- **To do**
Filter the data for "Also" and copy matching lines.

- **Provided information**
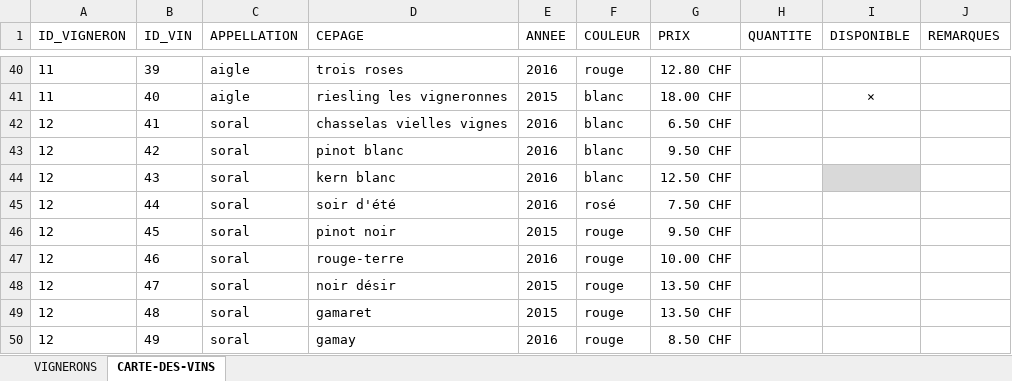
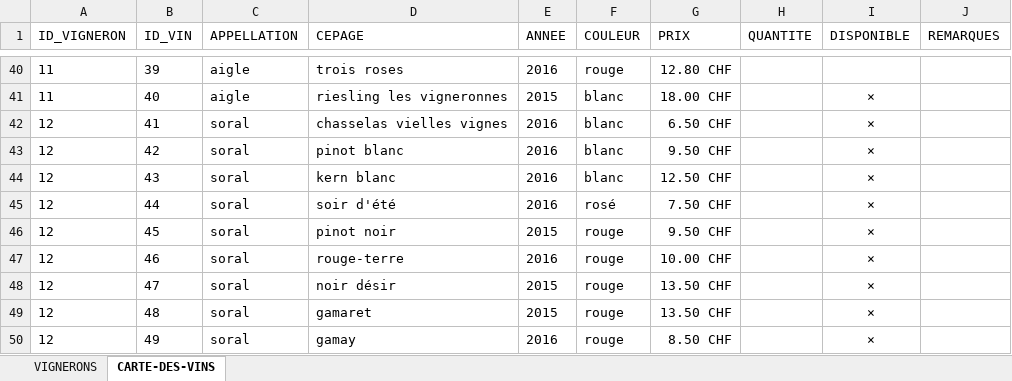
Before and after one commit to deuxfoiscinq/deuxfoiscinq, an Excel workbook: la-cave-de-deuxfoiscinq/carte-des-vins.xlsx, sheet CARTE-DES-VINS, drawn as a sheet; only a part is shown, gaps mark what is left out; values as stored, in another font and other column widths than the file's, no borders; table styles not drawn; the diff names each change by its address in the sheet, - before the commit and + after, or states it on an @@ line.

Commit message:
mis tous les vins de soral en “disponible”

```diff
--- a/la-cave-de-deuxfoiscinq/carte-des-vins.xlsx (sheet CARTE-DES-VINS)
+++ b/la-cave-de-deuxfoiscinq/carte-des-vins.xlsx (sheet CARTE-DES-VINS)
-I42:I50 (DISPONIBLE): (empty)
+I42:I50 (DISPONIBLE): ×
-I44 fill: #D9D9D9
+I44 fill: none
```
Also changed, not shown: 1 other file.
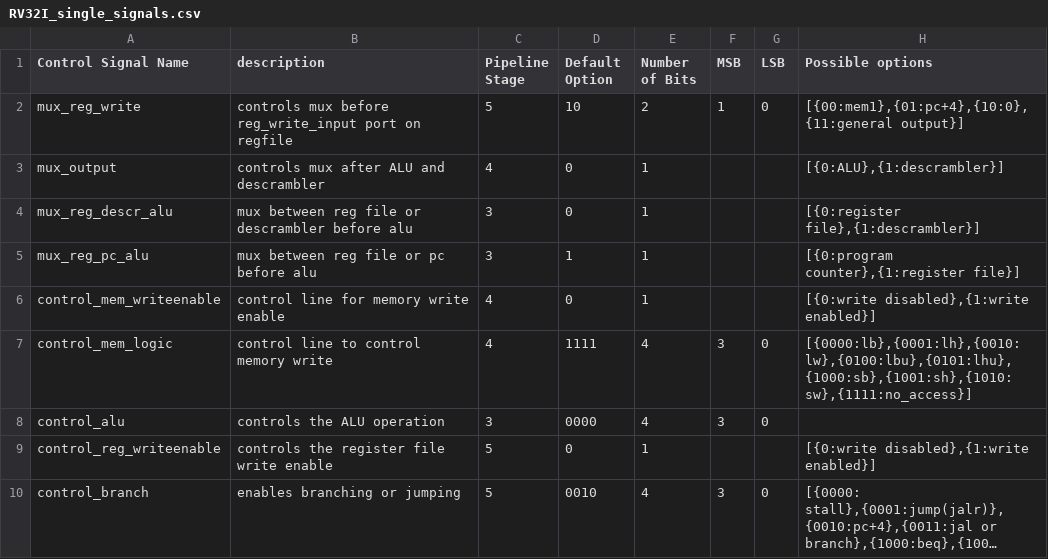
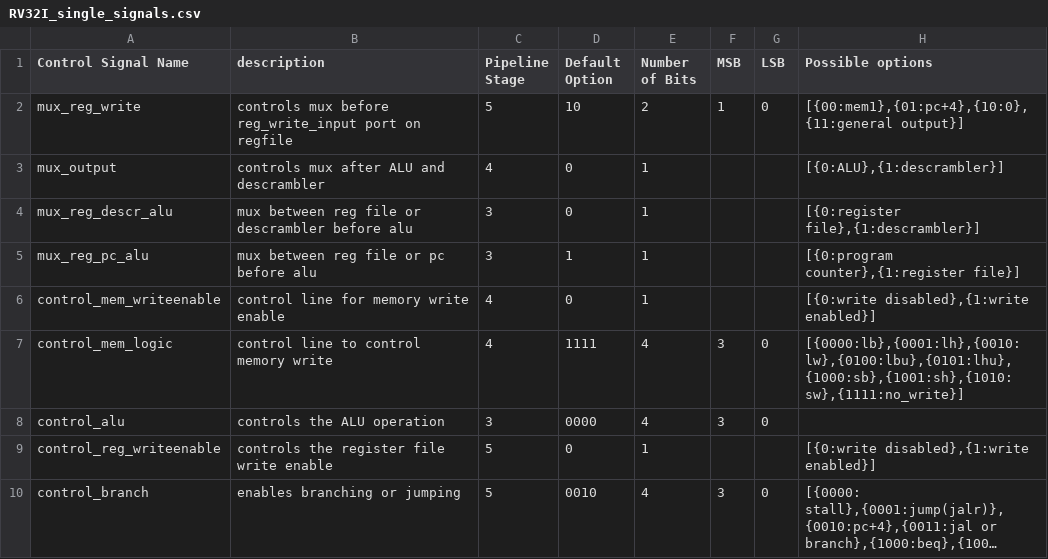
Before and after one commit to Rutgers-RISC-V/RISC-V-Processor, a CSV file: RV32I_single_signals.csv, drawn as a sheet; long unchanged cells end in ….

```diff
--- a/RV32I_single_signals.csv
+++ b/RV32I_single_signals.csv
@@ -6,3 +6,3 @@ mux_reg_pc_alu,mux between reg file or pc before alu,3,1,1,,,"[{0:program counte
 control_mem_writeenable,control line for memory write enable,4,0,1,,,"[{0:write disabled},{1:write enabled}]"
-control_mem_logic, control line to control memory write,4,1111,4,3,0,"[{0000:lb},{0001:lh},{0010:lw},{0100:lbu},{0101:lhu},{1000:sb},{1001:sh},{1010:sw},{1111:no_access}]"
+control_mem_logic, control line to control memory write,4,1111,4,3,0,"[{0000:lb},{0001:lh},{0010:lw},{0100:lbu},{0101:lhu},{1000:sb},{1001:sh},{1010:sw},{1111:no_write}]"
 control_alu,controls the ALU operation,3,0000,4,3,0,
```
Also changed, not shown: 36 other files.
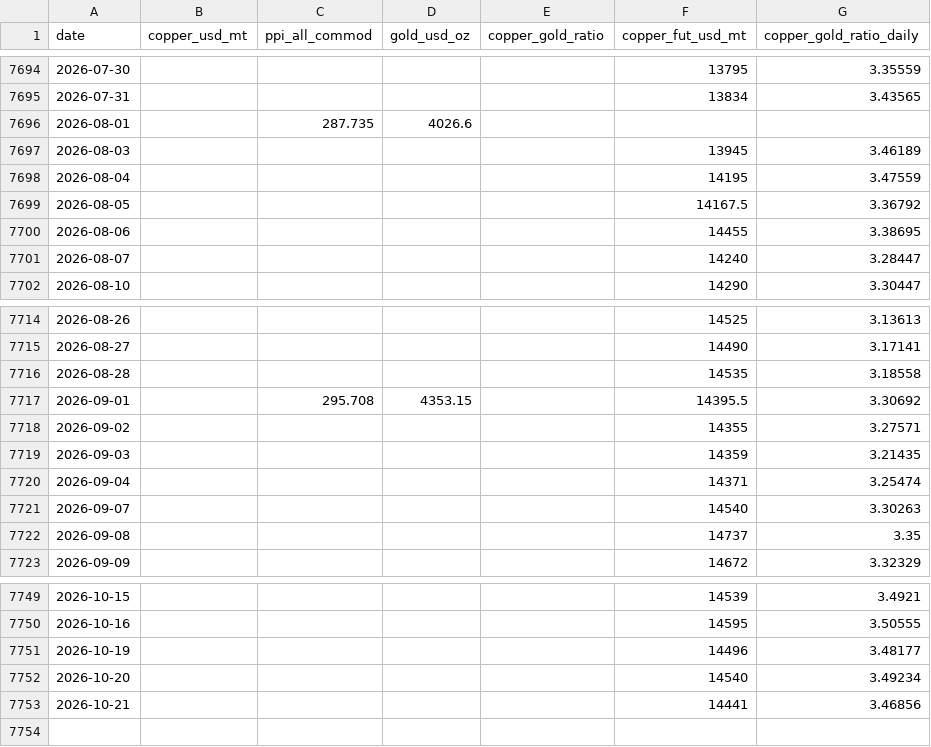
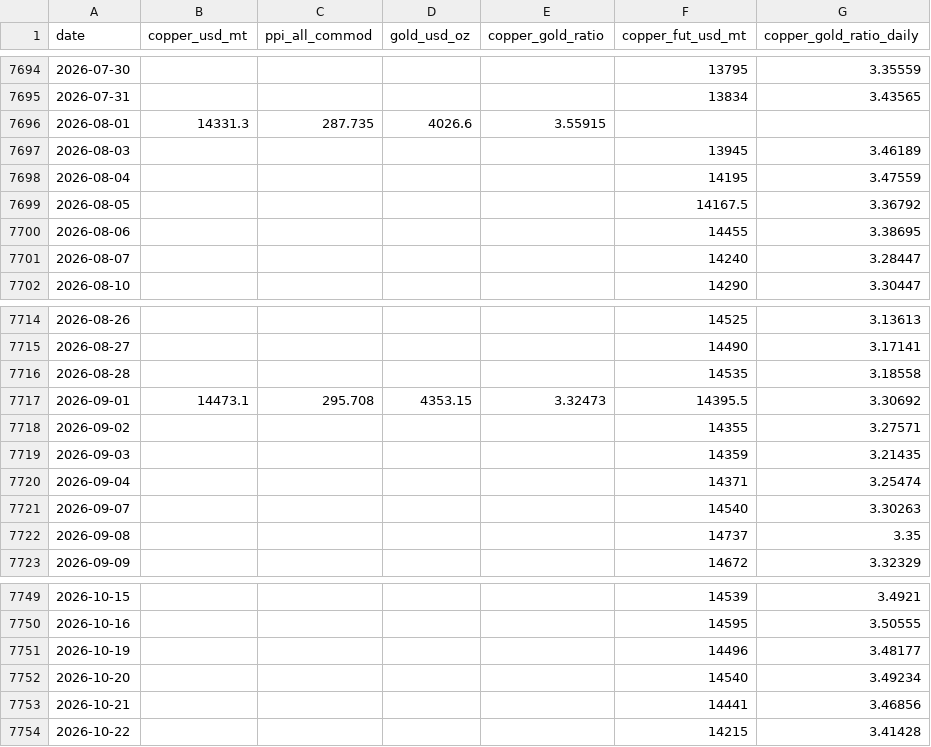
Before and after one commit to riverfjs/notification, a CSV file: data/macro/copper_gold_ppi.csv, drawn as a sheet; only a part is shown, gaps mark what is left out.

```diff
--- a/data/macro/copper_gold_ppi.csv
+++ b/data/macro/copper_gold_ppi.csv
@@ -7695,3 +7695,3 @@ date,copper_usd_mt,ppi_all_commod,gold_usd_oz,copper_gold_ratio,copper_fut_usd_m
 2026-07-31,,,,,13834,3.43565
-2026-08-01,,287.735,4026.6,,,
+2026-08-01,14331.3,287.735,4026.6,3.55915,,
 2026-08-03,,,,,13945,3.46189
@@ -7716,3 +7716,3 @@ date,copper_usd_mt,ppi_all_commod,gold_usd_oz,copper_gold_ratio,copper_fut_usd_m
 2026-08-28,,,,,14535,3.18558
-2026-09-01,,295.708,4353.15,,14395.5,3.30692
+2026-09-01,14473.1,295.708,4353.15,3.32473,14395.5,3.30692
 2026-09-02,,,,,14355,3.27571
@@ -7753 +7753,2 @@ date,copper_usd_mt,ppi_all_commod,gold_usd_oz,copper_gold_ratio,copper_fut_usd_m
 2026-10-21,,,,,14441,3.46856
+2026-10-22,,,,,14215,3.41428
```
Also changed, not shown: data/macro/breadth.csv, data/macro/breadth_stocks.csv, 42 other files.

- **Output of the exercise**
Also changed, not shown: 1 other file.
Also changed, not shown: 36 other files.
Also changed, not shown: data/macro/breadth.csv, data/macro/breadth_stocks.csv, 42 other files.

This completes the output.